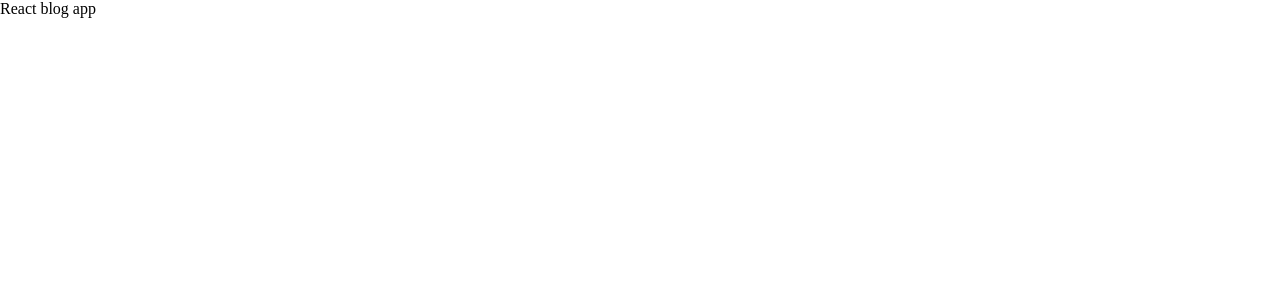
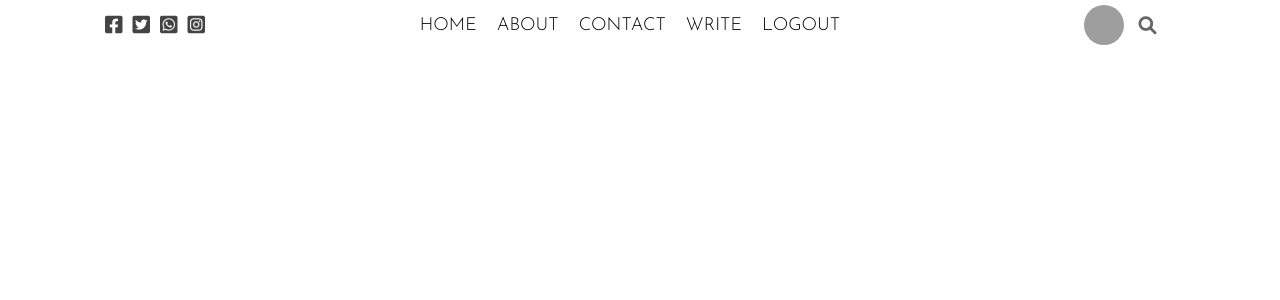
Before and after one commit to AlirezaEttehadi/react-blog, a React (Create React App) app: page / in a window 1280 px wide. Shown: the top 300 px of the page. Built offline with nearby package versions, Linux system fonts and the light colour scheme; grey boxes are pictures that could not be loaded.

Commit message:
add topbar

```diff
--- a/public/index.html
+++ b/public/index.html
@@ -12,6 +12,13 @@
       href="https://fonts.googleapis.com/css2?family=Josefin+Sans:wght@100;200;300;400;500;600;700&family=Lora:ital,wght@1,400;1,500;1,600;1,700&family=Varela&family=Varela+Round&display=swap"
       rel="stylesheet"
     />
+    <link
+      rel="stylesheet"
+      href="https://cdnjs.cloudflare.com/ajax/libs/font-awesome/6.0.0/css/all.min.css"
+      integrity="sha512-9usAa10IRO0HhonpyAIVpjrylPvoDwiPUiKdWk5t3PyolY1cOd4DSE0Ga+ri4AuTroPR5aQvXU9xC6qOPnzFeg=="
+      crossorigin="anonymous"
+      referrerpolicy="no-referrer"
+    />
     <style>
       * {
         margin: 0;
--- a/src/App.js
+++ b/src/App.js
@@ -1,5 +1,11 @@
+import TopBar from "./topbar/TopBar";
+
 function App() {
-  return <div className="App">React blog app</div>;
+  return (
+    <>
+      <TopBar />
+    </>
+  );
 }
 
 export default App;
--- /dev/null
+++ b/src/topbar/TopBar.jsx
@@ -0,0 +1,32 @@
+import "./topbar.css";
+
+export default function TopBar() {
+  return (
+    <div className="top">
+      <div className="topLeft">
+        <i className="topIcon fa-brands fa-facebook-square"></i>
+        <i className="topIcon fa-brands fa-twitter-square"></i>
+        <i className="topIcon fa-brands fa-whatsapp-square"></i>
+        <i className="topIcon fa-brands fa-instagram-square"></i>
+      </div>
+      <div className="topCenter">
+        <ul className="topList">
+          <li className="topListItem">HOME</li>
+          <li className="topListItem">ABOUT</li>
+          <li className="topListItem">CONTACT</li>
+          <li className="topListItem">WRITE</li>
+          <li className="topListItem">LOGOUT</li>
+        </ul>
+      </div>
+      <div className="topRight">
+        <img
+          src="https://i.ibb.co/zxLVmqs/pexels-nikita-krasnov-6065314.jpg"
+          alt="pexels-nikita-krasnov-6065314"
+          border="0"
+          className="topImage"
+        />
+        <i className="topSearchIcon fa-solid fa-magnifying-glass"></i>
+      </div>
+    </div>
+  );
+}
--- /dev/null
+++ b/src/topbar/topbar.css
@@ -0,0 +1,51 @@
+.top {
+  width: 100%;
+  height: 50px;
+  background-color: white;
+  position: sticky;
+  top: 0;
+  display: flex;
+  align-items: center;
+  font-family: "Josefin Sans", sans-serif;
+}
+.topLeft,
+.topRight {
+  flex: 3;
+  display: flex;
+  align-items: center;
+  justify-content: center;
+}
+.topCenter {
+  flex: 6;
+}
+.topIcon {
+  font-size: 20px;
+  margin-right: 10px;
+  color: #444;
+  cursor: pointer;
+}
+.topImage {
+  width: 40px;
+  height: 40px;
+  border-radius: 50%;
+  object-fit: cover;
+}
+.topList {
+  display: flex;
+  justify-content: center;
+  margin: 0;
+  padding: 0;
+  list-style: none;
+}
+.topListItem {
+  margin-right: 20px;
+  font-size: 18px;
+  font-weight: 300;
+  cursor: pointer;
+}
+.topSearchIcon {
+  font-size: 18px;
+  color: #666;
+  cursor: pointer;
+  margin-left: 15px;
+}
```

**Work request**
Tally the lines above that contain the string "function". Respond with the total alone.

**Completed exercise**
2